CMU School of Drama

Thursday, April 20, 2017

'Collaborators' at Pittsburgh's Quantum Theatre

Program Notes: By turns hilarious and sinister, and sometimes both at once, Collaborators is an exceptionally engaging evening of theater. Playwright John Hodge’s satiric drama imagines an almost-plausible 1930s collusion between famed writer Mikhail Bulgakov and Soviet dictator Joseph Stalin.

As history and biography, the play takes us only so far. But it’s a fascinating — and highly entertaining — rumination on the relationship between politics and art and a terrifying exploration of the price of moral compromise.

2 comments:

Lauren Miller said...

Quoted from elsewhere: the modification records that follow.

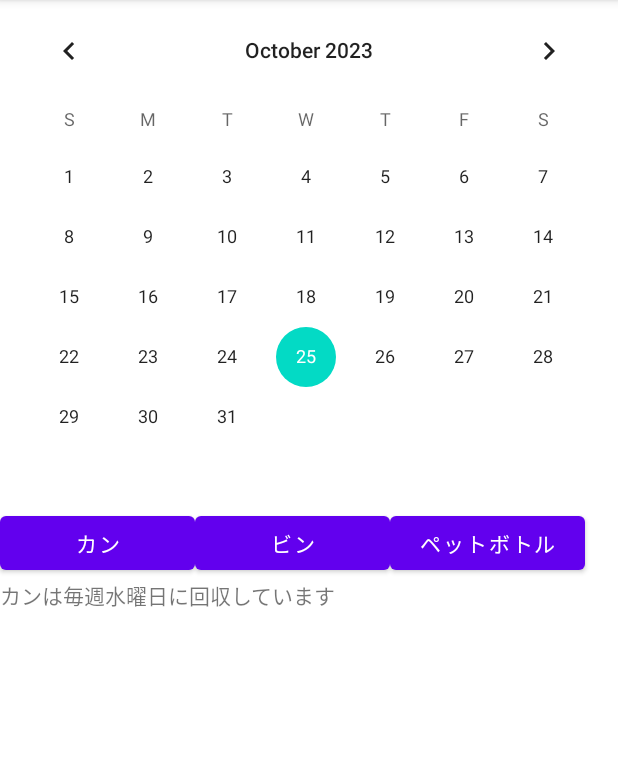
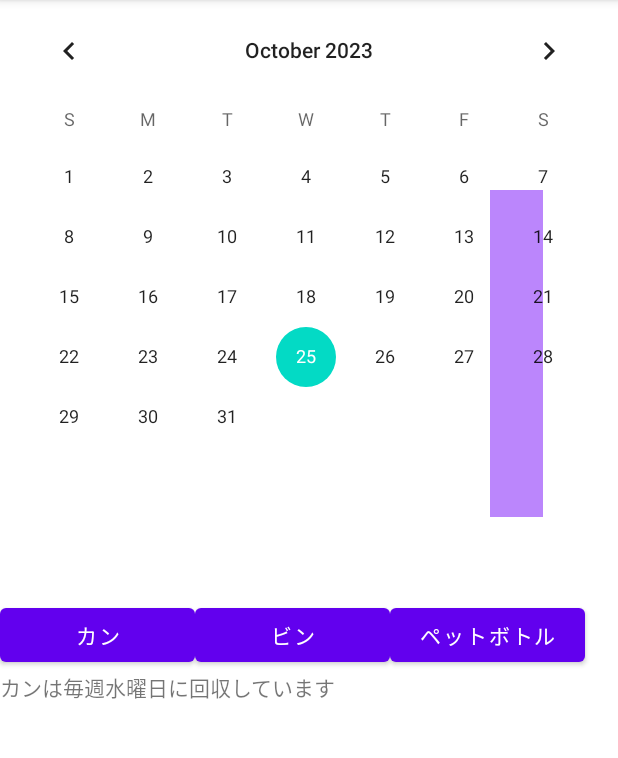
Before and after one commit to Ma4Ma4/RecycleApp, an Android app: the screen it shows after launch (MainActivity), after a tap on "カン", on a phone screen of 412 x 824 dp, the part 84-842 px from its top. Run offline under Robolectric (Android 15) with nearby library versions, the phone set to English and light mode, and no system bars.

Commit message:
第1スプリント完了版

```diff
--- a/app/src/main/java/com/example/recycleapp/MainActivity.kt
+++ b/app/src/main/java/com/example/recycleapp/MainActivity.kt
@@ -1,14 +1,17 @@
 package com.example.recycleapp
 
+import android.os.Bundle
+import android.util.Log
+import android.view.View
+import android.view.ViewGroup
+import android.widget.Button
+import android.widget.CalendarView
+import android.widget.TextView
+import android.view.ViewGroup.MarginLayoutParams;
+import android.view.ViewGroup.LayoutParams;
 import androidx.appcompat.app.AppCompatActivity
-import android.os.Bundle
-import android.widget.CalendarView
-import android.widget.Toast
-import android.util.Log
-import android.view.MotionEvent
-import android.view.View
-import android.widget.Button
-import android.widget.TextView
+import java.util.*
+
 
 class MainActivity : AppCompatActivity() {
     override fun onCreate(savedInstanceState: Bundle?) {
@@ -23,16 +26,32 @@ class MainActivity : AppCompatActivity() {
         // CalendarViewで日にちが選択された時に呼び出されるリスナー
         val listener = DateChangeListener()
         calendarView.setOnDateChangeListener(listener)
+        val buttonText:TextView = findViewById(R.id.text_by_button)  // ボタンに連動するテキスト
+        // 選択した資源ゴミの回収用日をハイライトする線
+        val highlightLine:View = findViewById(R.id.highlight_line)
+        val mlp:MarginLayoutParams = highlightLine.layoutParams as MarginLayoutParams
 
         // ボタンクリックを検出するイベントリスナー(カン)
         val buttonCan:Button = findViewById(R.id.button_can)
         buttonCan.setOnClickListener {
             // ここに[カン]ボタン押下時の処理を記述
             Log.d("INFO","BUTTON CAN WAS PRESSED")
-            val buttonText:TextView = findViewById(R.id.text_by_button)  // ボタンに連動するテキスト
-            buttonText.text = getString(R.string.txt_by_bt_clicked)
-            // カレンダー制御系
-
+            buttonText.text = getString(R.string.txt_can)
+            // カレンダー制御
+            highlightLine.setVisibility(View.VISIBLE)
+            mlp.setMargins(490,190,0,0)         //マージンを設定
+            highlightLine.layoutParams = mlp
+        }
+        // ボタンクリックを検出するイベントリスナー(ビン)
+        val buttonBin:Button = findViewById(R.id.button_bin)
+        buttonBin.setOnClickListener {
+            // ここに[カン]ボタン押下時の処理を記述
+            Log.d("INFO","BUTTON BIN WAS PRESSED")
+            buttonText.text = getString(R.string.txt_bin)
+            // カレンダー制御
+            highlightLine.setVisibility(View.VISIBLE)
+            mlp.setMargins(765,190,0,0)         //マージンを設定
+            highlightLine.layoutParams = mlp
         }
     }
 
@@ -41,7 +60,25 @@ class MainActivity : AppCompatActivity() {
         override fun onSelectedDayChange(calendarView: CalendarView, year: Int, month: Int, dayOfMonth: Int) {
             // monthは0起算のため+1します。
             val displayMonth = month + 1
-            Toast.makeText(applicationContext, "$year/$displayMonth/$dayOfMonth/test", Toast.LENGTH_SHORT).show()
+            //Toast.makeText(applicationContext, "$year/$displayMonth/$dayOfMonth/test", Toast.LENGTH_SHORT).show()
+
+            //カレンダーインスタンスにCalendarViewで取得した日付を渡して曜日を取得,日にち情報を表示
+            val today:Calendar = Calendar.getInstance()
+            today.set(year, displayMonth, dayOfMonth)
+            val dayofweek = today.get(Calendar.DAY_OF_WEEK) // 曜日ソース(int)を取得、なぜか1=木曜日~7=水曜日, なぜか11月にするとバグる?
+            val week = arrayOf("木", "金", "土", "日", "月", "火", "水")
+            val dayinfoText:TextView = findViewById(R.id.day_info)  // 日付変更に連動するテキストを設定、年日時曜日を代入して表示
+            dayinfoText.text = getString(R.string.selected_day_info, year, displayMonth, dayOfMonth, week[dayofweek - 1])
+
+            // その日の回収対象資源ゴミをテキスト表示
+            val target = arrayOf("dummy", "ビン", "dummy", "dummy", "dummy", "dummy", "カン") // 超簡易的な曜日に対する対象の資源ゴミ
+            val targetText:TextView = findViewById(R.id.target_info)  // 日付変更に連動するテキストを設定、年日時曜日を代入して表示
+            if(dayofweek == 7 || dayofweek == 2){ //水曜ならカン, 金曜はビンの回収日
+                targetText.text = getString(R.string.target_info, target[dayofweek - 1])
+            }
+            else{ //それ以外の曜日は資源ゴミの回収無し
+                targetText.text = getString(R.string.no_target_info)
+            }
         }
     }
 }
--- a/app/src/main/res/layout/activity_main.xml
+++ b/app/src/main/res/layout/activity_main.xml
@@ -5,11 +5,39 @@
     android:layout_height="match_parent"
     android:orientation="vertical">
 
-    <!-- CalendarViewを配置します。 -->
-    <CalendarView
-        android:id="@+id/calendarView"
+    <!-- 線を引くビューとカレンダービューを重ねるためのFrameLayout -->
+    <FrameLayout
         android:layout_width="match_parent"
-        android:layout_height="wrap_content" />
+        android:layout_height="wrap_content">
+
+        <!-- 線を引いて無理矢理曜日をハイライトしてみます -->
+        <View
+            android:id="@+id/highlight_line"
+            android:layout_width="35dp"
+            android:layout_height="218dp"
+            android:alpha="10"
+            android:background="@color/purple_200"
+            android:visibility="invisible" />
+
+        <!-- CalendarViewを配置します。 -->
+        <CalendarView
+            android:id="@+id/calendarView"
+            android:layout_width="match_parent"
+            android:layout_height="wrap_content" />
+    </FrameLayout>
+
+    <!-- 選択した日付の情報を表示するテキストビュー -->
+    <TextView
+        android:id="@+id/day_info"
+        android:layout_width="match_parent"
+        android:layout_height="wrap_content"
+        android:textSize="24sp" />
+
+    <TextView
+        android:id="@+id/target_info"
+        android:layout_width="match_parent"
+        android:layout_height="wrap_content"
+        android:textSize="16sp" />
 
     <!-- ゴミの種類を選択するボタンを横並びに配置 -->
     <LinearLayout
--- a/app/src/main/res/values/strings.xml
+++ b/app/src/main/res/values/strings.xml
@@ -4,5 +4,9 @@
     <string name="bin">ビン</string>
     <string name="pet">ペットボトル</string>
     <string name="txt_by_bt">押したボタンの資源ゴミ回収日をテキスト表示(デバッグ用)</string>
-    <string name="txt_by_bt_clicked">カンは毎週水曜日に回収しています</string>
+    <string name="txt_can">カンは毎週水曜日に回収しています</string>
+    <string name="txt_bin">ビンは毎週金曜日に回収しています</string>
+    <string name="selected_day_info">%1$d年%2$d月%3$d日%4$s曜日</string>
+    <string name="target_info">%1$sの回収日です</string>
+    <string name="no_target_info">資源ゴミの回収はありません</string>
 </resources>
```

After reading this I am actually interested in seeing the show. After some *cough cough* interesting experiences in the audiences of some (honestly -one in particular) of Quantum's shows, I basically just ignore whatever they are currently working on (it was a really bad show...). However, I figure that Quantum is probably the only theater in Pittsburgh that would quickly start producing politically relevant theater. Everyone else already has their season set for the year and wouldn't be able to just produce art that speaks to current events. I suppose that is the benefit of working for a smaller (perhaps lower budget or experimental) theater company. I am excited to hear more about this production in the future and my heart is gladdened that so many of our faculty will be involved in the creation of this piece. Hopefully it will be better than past productions by quantum that I have "enjoyed".

Antonio Ferron said...

I hope I get the opportunity to see this production before it closes. It seems as though concepts and content are very strong based on what I've heard. Looking at the article specifically, I found it so interesting how fixated the author is on the two different images for the program. Even the it was dismissed as just a fluke, this shows the power of the images we choose to use and associate with our art. A change in color and hairstyle on the cover of a program can change an audiences perception of of what they're seeing on stage. Each and every choice made pertaining to a production have a responsibility of contributing to the story, therefore each detail must be thought about carefully (including the poster and program). We should always be paying attention to what we are creating and understanding how our choices may impact the larger picture.